Dr. David E. Anderson ’88 BS, ’90 DVM, College of Veterinary Medicine: Anderson is a professor at the College of Veterinary Medicine at Kansas State University, where he is head of agriculture practices in the Department of Clinical Sciences. He is the founding director of the International Camelid Institute at The Ohio State University and the International Academy of Farm Animal Surgeons.
WOLFPACK CLUB AWARD
E.J. Poindexter ’58, Ronnie Shavlick Award: Poindexter worked for more than 40 years for Barnhill Contracting Co., where he eventually became the company’s first vice president. Poindexter has been devoted to NC State athletics for more than 55 years, never taking a vacation that didn’t revolve around an NC State sporting event.

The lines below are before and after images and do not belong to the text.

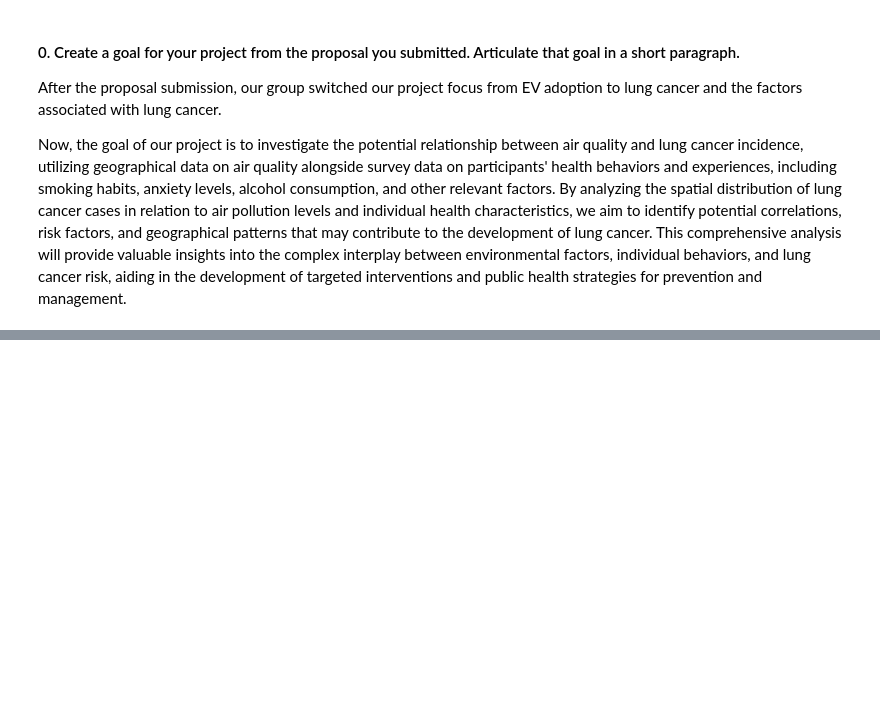
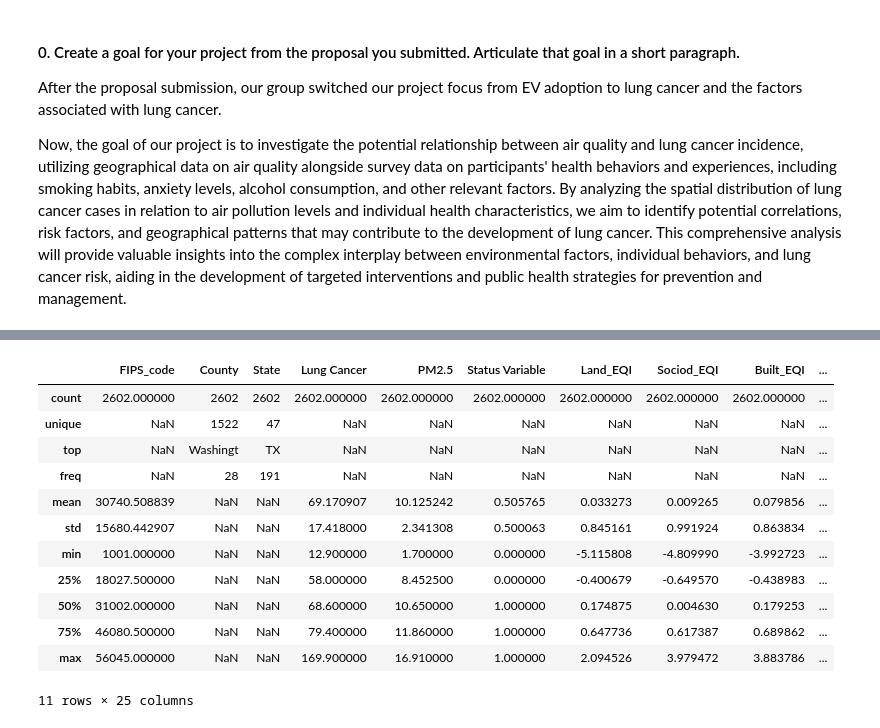
Before and after one commit to kevmiao/CS329E-Project, a Jupyter notebook: analysis.ipynb, the cells around one changed output, grey strips where cells are left out. Saved outputs shown, nothing was run; the diff lists cells and outputs as text; code cells hidden in the pictures; blank space fills up the shorter version.

```diff
--- a/analysis.ipynb
+++ b/analysis.ipynb
@@ -23,0 +154,17 @@ pd.read_csv
+# %%
+# Check the df again
+air_cancer_df.describe(include = 'all')
+# %% [output]
+|  | FIPS_code | County | State | Lung Cancer | PM2.5 | Status Variable | Land_EQI | Sociod_EQI | Built_EQI | ... |
+| count | 2602.000000 | 2602 | 2602 | 2602.000000 | 2602.000000 | 2602.000000 | 2602.000000 | 2602.000000 | 2602.000000 | ... |
+| unique | NaN | 1522 | 47 | NaN | NaN | NaN | NaN | NaN | NaN | ... |
+| top | NaN | Washingt | TX | NaN | NaN | NaN | NaN | NaN | NaN | ... |
+| freq | NaN | 28 | 191 | NaN | NaN | NaN | NaN | NaN | NaN | ... |
+| mean | 30740.508839 | NaN | NaN | 69.170907 | 10.125242 | 0.505765 | 0.033273 | 0.009265 | 0.079856 | ... |
+| std | 15680.442907 | NaN | NaN | 17.418000 | 2.341308 | 0.500063 | 0.845161 | 0.991924 | 0.863834 | ... |
+| min | 1001.000000 | NaN | NaN | 12.900000 | 1.700000 | 0.000000 | -5.115808 | -4.809990 | -3.992723 | ... |
+| 25% | 18027.500000 | NaN | NaN | 58.000000 | 8.452500 | 0.000000 | -0.400679 | -0.649570 | -0.438983 | ... |
+| 50% | 31002.000000 | NaN | NaN | 68.600000 | 10.650000 | 1.000000 | 0.174875 | 0.004630 | 0.179253 | ... |
+| 75% | 46080.500000 | NaN | NaN | 79.400000 | 11.860000 | 1.000000 | 0.647736 | 0.617387 | 0.689862 | ... |
+| max | 56045.000000 | NaN | NaN | 169.900000 | 16.910000 | 1.000000 | 2.094526 | 3.979472 | 3.883786 | ... |
+11 rows × 25 columns
```
Also changed, not shown: parts of 23 cells of this notebook, 2 other files.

ALUMNI ASSOCIATION AWARDS
Dennis G. Howard ’67, Meritorious Service Award: Howard served for 14 years on the Alumni Association Board of Directors, serving on every board committee and providing leadership as the board’s president during a critical year of transition for the Alumni Association and its Caldwell Fellows program.
David S. Jolley ’70 and Celia G. Jolley ’83 MS, Meritorious Service Award: David, vice president of commercial lending at C&F Bank in Williamsburg, Va., was a founding member of the NC State Board of Visitors and has served on the NC State University Foundation and its endowment board. David and Celia, a retired educator, are members of the C.W. Dabney Lifetime Giving Society and the R.S. Pullen Society.
Ada B. Dalla Pozza, Award of Merit: As a NC State extension agent, faculty member, mentor and volunteer for more than 70 years, Ms. Ada (as she is known) provided leadership to improve the quality of life for families and helped create leadership institutes for rural women, many of whom became elected officials.
Daniel C. Gunter III ’00, Outstanding Young Alumnus: Gunter, an associate attorney with DLA Piper, serves on the Alumni Association’s Young Alumni Council and is a member of the association’s board of directors as a representative of the Council on Athletics.
Read More >